Try it
A single number is required: how many lines in the records below contain "that".

Revision comparison data:
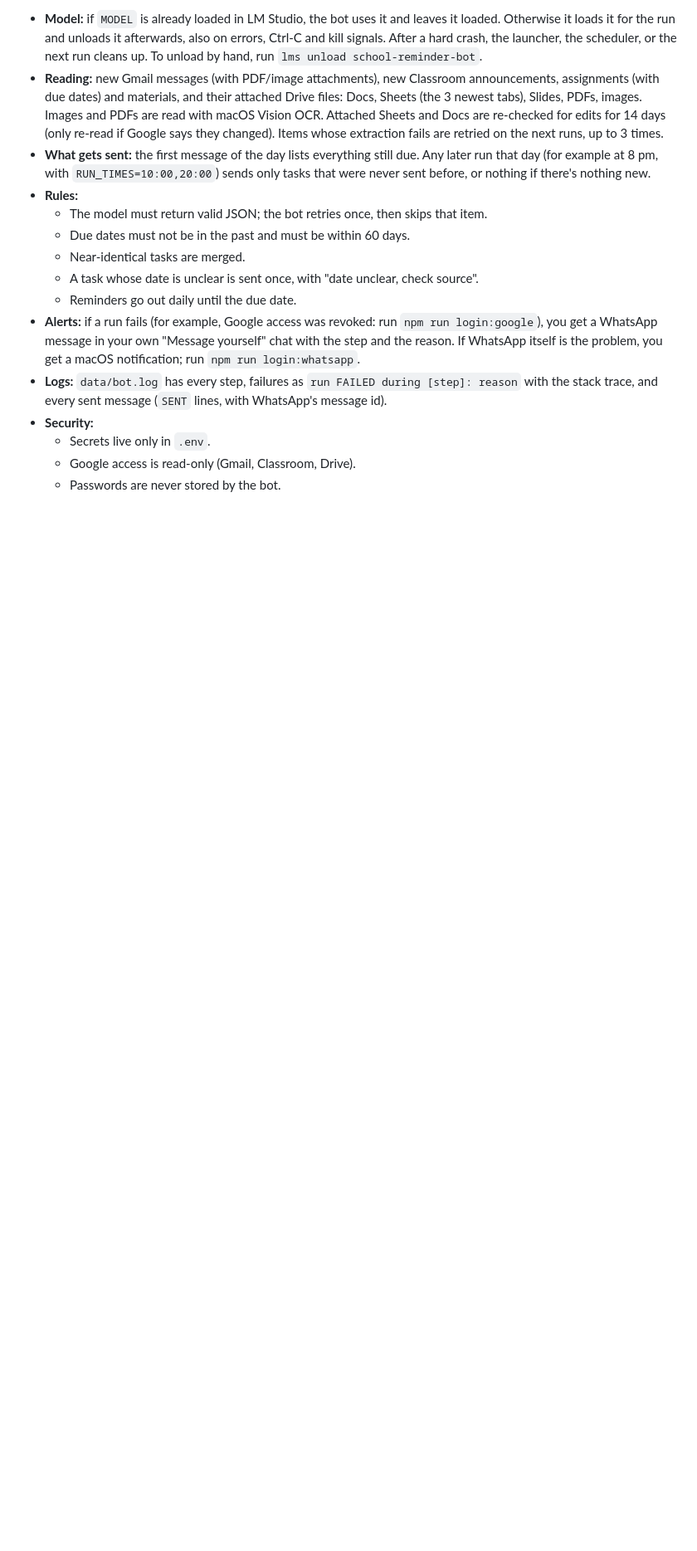
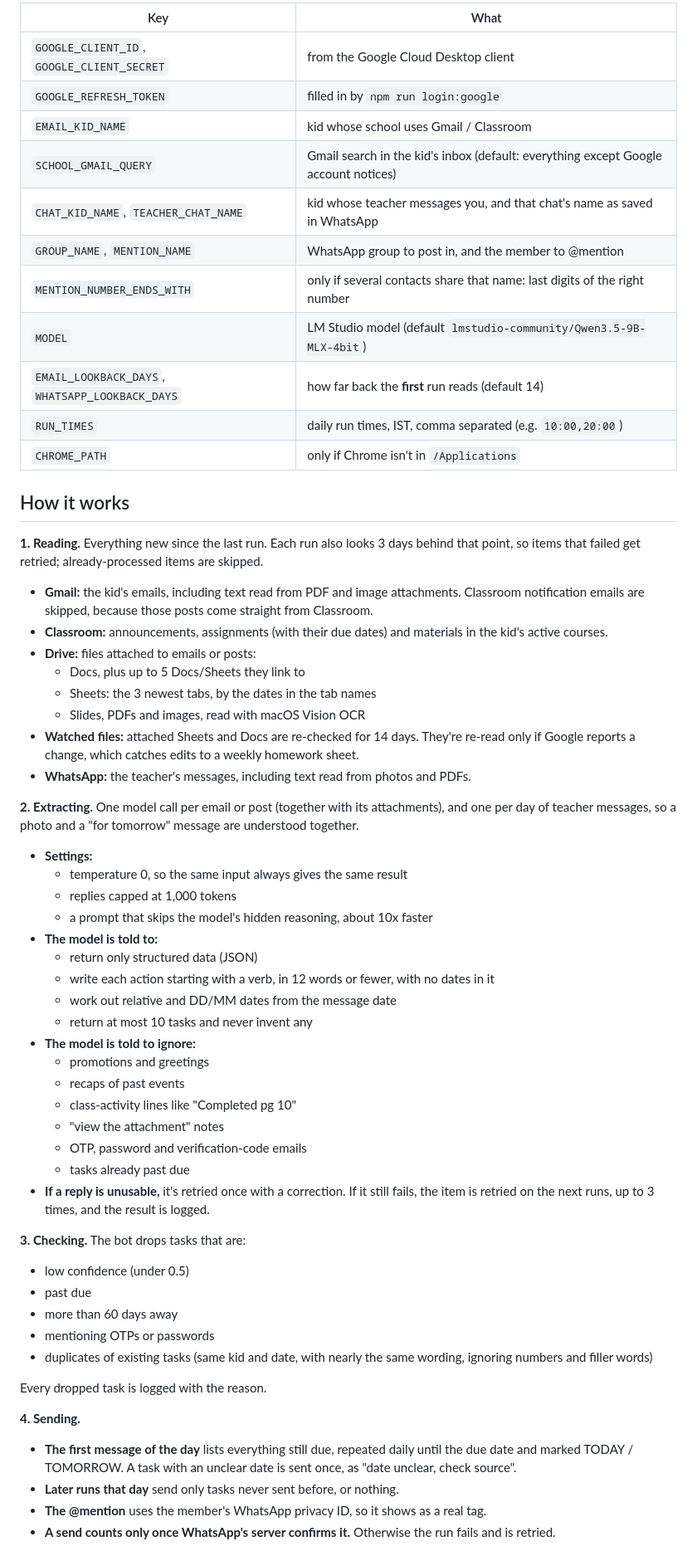
Before and after one commit to surajjbv/school-reminder-bot, a Markdown page: README.md, the part around one of its changes. Shown at 83% size. Rendered like a GitHub page; blank space fills up the shorter version.

Commit message:
README: document the current behaviour, settings and troubleshooting
Co-Authored-By: Claude Opus 5.5 <noreply@anthropic.com>

```diff
--- a/README.md
+++ b/README.md
@@ -43,16 +53,61 @@ cp .env.example .env      # fill in names, school account, chat and group names
 
-- **Model:** if `MODEL` is already loaded in LM Studio, the bot uses it and leaves it loaded. Otherwise it loads it for the run and unloads it afterwards, also on errors, Ctrl-C and kill signals. After a hard crash, the launcher, the scheduler, or the next run cleans up. To unload by hand, run `lms unload school-reminder-bot`.
-- **Reading:** new Gmail messages (with PDF/image attachments), new Classroom announcements, assignments (with due dates) and materials, and their attached Drive files: Docs, Sheets (the 3 newest tabs), Slides, PDFs, images. Images and PDFs are read with macOS Vision OCR. Attached Sheets and Docs are re-checked for edits for 14 days (only re-read if Google says they changed). Items whose extraction fails are retried on the next runs, up to 3 times.
-- **What gets sent:** the first message of the day lists everything still due. Any later run that day (for example at 8 pm, with `RUN_TIMES=10:00,20:00`) sends only tasks that were never sent before, or nothing if there's nothing new.
-- **Rules:**
-  - The model must return valid JSON; the bot retries once, then skips that item.
-  - Due dates must not be in the past and must be within 60 days.
-  - Near-identical tasks are merged.
-  - A task whose date is unclear is sent once, with "date unclear, check source".
-  - Reminders go out daily until the due date.
-- **Alerts:** if a run fails (for example, Google access was revoked: run `npm run login:google`), you get a WhatsApp message in your own "Message yourself" chat with the step and the reason. If WhatsApp itself is the problem, you get a macOS notification; run `npm run login:whatsapp`.
-- **Logs:** `data/bot.log` has every step, failures as `run FAILED during [step]: reason` with the stack trace, and every sent message (`SENT` lines, with WhatsApp's message id).
-- **Security:**
-  - Secrets live only in `.env`.
-  - Google access is read-only (Gmail, Classroom, Drive).
-  - Passwords are never stored by the bot.
+| Key | What |
+|---|---|
+| `GOOGLE_CLIENT_ID`, `GOOGLE_CLIENT_SECRET` | from the Google Cloud Desktop client |
+| `GOOGLE_REFRESH_TOKEN` | filled in by `npm run login:google` |
+| `EMAIL_KID_NAME` | kid whose school uses Gmail / Classroom |
+| `SCHOOL_GMAIL_QUERY` | Gmail search in the kid's inbox (default: everything except Google account notices) |
+| `CHAT_KID_NAME`, `TEACHER_CHAT_NAME` | kid whose teacher messages you, and that chat's name as saved in WhatsApp |
+| `GROUP_NAME`, `MENTION_NAME` | WhatsApp group to post in, and the member to @mention |
+| `MENTION_NUMBER_ENDS_WITH` | only if several contacts share that name: last digits of the right number |
+| `MODEL` | LM Studio model (default `lmstudio-community/Qwen3.5-9B-MLX-4bit`) |
+| `EMAIL_LOOKBACK_DAYS`, `WHATSAPP_LOOKBACK_DAYS` | how far back the **first** run reads (default 14) |
+| `RUN_TIMES` | daily run times, IST, comma separated (e.g. `10:00,20:00`) |
+| `CHROME_PATH` | only if Chrome isn't in `/Applications` |
+
+## How it works
+
+**1. Reading.** Everything new since the last run. Each run also looks 3 days behind that point, so items that failed get retried; already-processed items are skipped.
+- **Gmail:** the kid's emails, including text read from PDF and image attachments. Classroom notification emails are skipped, because those posts come straight from Classroom.
+- **Classroom:** announcements, assignments (with their due dates) and materials in the kid's active courses.
+- **Drive:** files attached to emails or posts:
+  - Docs, plus up to 5 Docs/Sheets they link to
+  - Sheets: the 3 newest tabs, by the dates in the tab names
+  - Slides, PDFs and images, read with macOS Vision OCR
+- **Watched files:** attached Sheets and Docs are re-checked for 14 days. They're re-read only if Google reports a change, which catches edits to a weekly homework sheet.
+- **WhatsApp:** the teacher's messages, including text read from photos and PDFs.
+
+**2. Extracting.** One model call per email or post (together with its attachments), and one per day of teacher messages, so a photo and a "for tomorrow" message are understood together.
+- **Settings:**
+  - temperature 0, so the same input always gives the same result
+  - replies capped at 1,000 tokens
+  - a prompt that skips the model's hidden reasoning, about 10x faster
+- **The model is told to:**
+  - return only structured data (JSON)
+  - write each action starting with a verb, in 12 words or fewer, with no dates in it
+  - work out relative and DD/MM dates from the message date
+  - return at most 10 tasks and never invent any
+- **The model is told to ignore:**
+  - promotions and greetings
+  - recaps of past events
+  - class-activity lines like "Completed pg 10"
+  - "view the attachment" notes
+  - OTP, password and verification-code emails
+  - tasks already past due
+- **If a reply is unusable,** it's retried once with a correction. If it still fails, the item is retried on the next runs, up to 3 times, and the result is logged.
+
+**3. Checking.** The bot drops tasks that are:
+- low confidence (under 0.5)
+- past due
+- more than 60 days away
+- mentioning OTPs or passwords
+- duplicates of existing tasks (same kid and date, with nearly the same wording, ignoring numbers and filler words)
+
+Every dropped task is logged with the reason.
+
+**4. Sending.**
+- **The first message of the day** lists everything still due, repeated daily until the due date and marked TODAY / TOMORROW. A task with an unclear date is sent once, as "date unclear, check source".
+- **Later runs that day** send only tasks never sent before, or nothing.
+- **The @mention** uses the member's WhatsApp privacy ID, so it shows as a real tag.
+- **A send counts only once WhatsApp's server confirms it.** Otherwise the run fails and is retried.
+
```
Also changed, not shown: other parts of README.md (+36 -10 lines).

Written answer
8